(Items listed in a dataset)

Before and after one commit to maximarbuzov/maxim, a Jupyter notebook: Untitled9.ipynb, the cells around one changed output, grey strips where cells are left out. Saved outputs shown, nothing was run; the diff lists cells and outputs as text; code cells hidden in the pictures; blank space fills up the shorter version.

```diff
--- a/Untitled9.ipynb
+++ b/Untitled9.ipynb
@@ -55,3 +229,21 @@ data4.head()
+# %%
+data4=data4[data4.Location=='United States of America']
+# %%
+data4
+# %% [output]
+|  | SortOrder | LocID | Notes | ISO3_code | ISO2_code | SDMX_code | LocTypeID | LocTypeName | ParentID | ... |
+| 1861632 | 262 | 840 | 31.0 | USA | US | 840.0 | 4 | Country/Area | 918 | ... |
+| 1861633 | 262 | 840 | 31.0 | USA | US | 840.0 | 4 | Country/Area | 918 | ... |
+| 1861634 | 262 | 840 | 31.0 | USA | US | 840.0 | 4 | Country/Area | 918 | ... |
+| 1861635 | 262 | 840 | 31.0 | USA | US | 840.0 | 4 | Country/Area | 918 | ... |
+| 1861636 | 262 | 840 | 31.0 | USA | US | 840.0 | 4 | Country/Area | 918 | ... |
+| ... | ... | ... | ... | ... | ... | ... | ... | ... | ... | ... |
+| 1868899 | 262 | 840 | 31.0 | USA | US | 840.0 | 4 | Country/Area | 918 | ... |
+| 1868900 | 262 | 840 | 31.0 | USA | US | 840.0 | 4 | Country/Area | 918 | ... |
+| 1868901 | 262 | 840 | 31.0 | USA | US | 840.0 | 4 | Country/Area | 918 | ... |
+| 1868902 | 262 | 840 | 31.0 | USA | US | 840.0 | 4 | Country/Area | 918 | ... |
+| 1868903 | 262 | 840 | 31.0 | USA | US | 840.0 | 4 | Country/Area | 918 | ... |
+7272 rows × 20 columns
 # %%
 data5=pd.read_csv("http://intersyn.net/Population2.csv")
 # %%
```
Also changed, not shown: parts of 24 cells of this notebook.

### [Exercise aim]
Every single line of the data above must be set down again exactly.

### [Task response]
Before and after one commit to maximarbuzov/maxim, a Jupyter notebook: Untitled9.ipynb, the cells around one changed output, grey strips where cells are left out. Saved outputs shown, nothing was run; the diff lists cells and outputs as text; code cells hidden in the pictures; blank space fills up the shorter version.

```diff
--- a/Untitled9.ipynb
+++ b/Untitled9.ipynb
@@ -55,3 +229,21 @@ data4.head()
+# %%
+data4=data4[data4.Location=='United States of America']
+# %%
+data4
+# %% [output]
+|  | SortOrder | LocID | Notes | ISO3_code | ISO2_code | SDMX_code | LocTypeID | LocTypeName | ParentID | ... |
+| 1861632 | 262 | 840 | 31.0 | USA | US | 840.0 | 4 | Country/Area | 918 | ... |
+| 1861633 | 262 | 840 | 31.0 | USA | US | 840.0 | 4 | Country/Area | 918 | ... |
+| 1861634 | 262 | 840 | 31.0 | USA | US | 840.0 | 4 | Country/Area | 918 | ... |
+| 1861635 | 262 | 840 | 31.0 | USA | US | 840.0 | 4 | Country/Area | 918 | ... |
+| 1861636 | 262 | 840 | 31.0 | USA | US | 840.0 | 4 | Country/Area | 918 | ... |
+| ... | ... | ... | ... | ... | ... | ... | ... | ... | ... | ... |
+| 1868899 | 262 | 840 | 31.0 | USA | US | 840.0 | 4 | Country/Area | 918 | ... |
+| 1868900 | 262 | 840 | 31.0 | USA | US | 840.0 | 4 | Country/Area | 918 | ... |
+| 1868901 | 262 | 840 | 31.0 | USA | US | 840.0 | 4 | Country/Area | 918 | ... |
+| 1868902 | 262 | 840 | 31.0 | USA | US | 840.0 | 4 | Country/Area | 918 | ... |
+| 1868903 | 262 | 840 | 31.0 | USA | US | 840.0 | 4 | Country/Area | 918 | ... |
+7272 rows × 20 columns
 # %%
 data5=pd.read_csv("http://intersyn.net/Population2.csv")
 # %%
```
Also changed, not shown: parts of 24 cells of this notebook.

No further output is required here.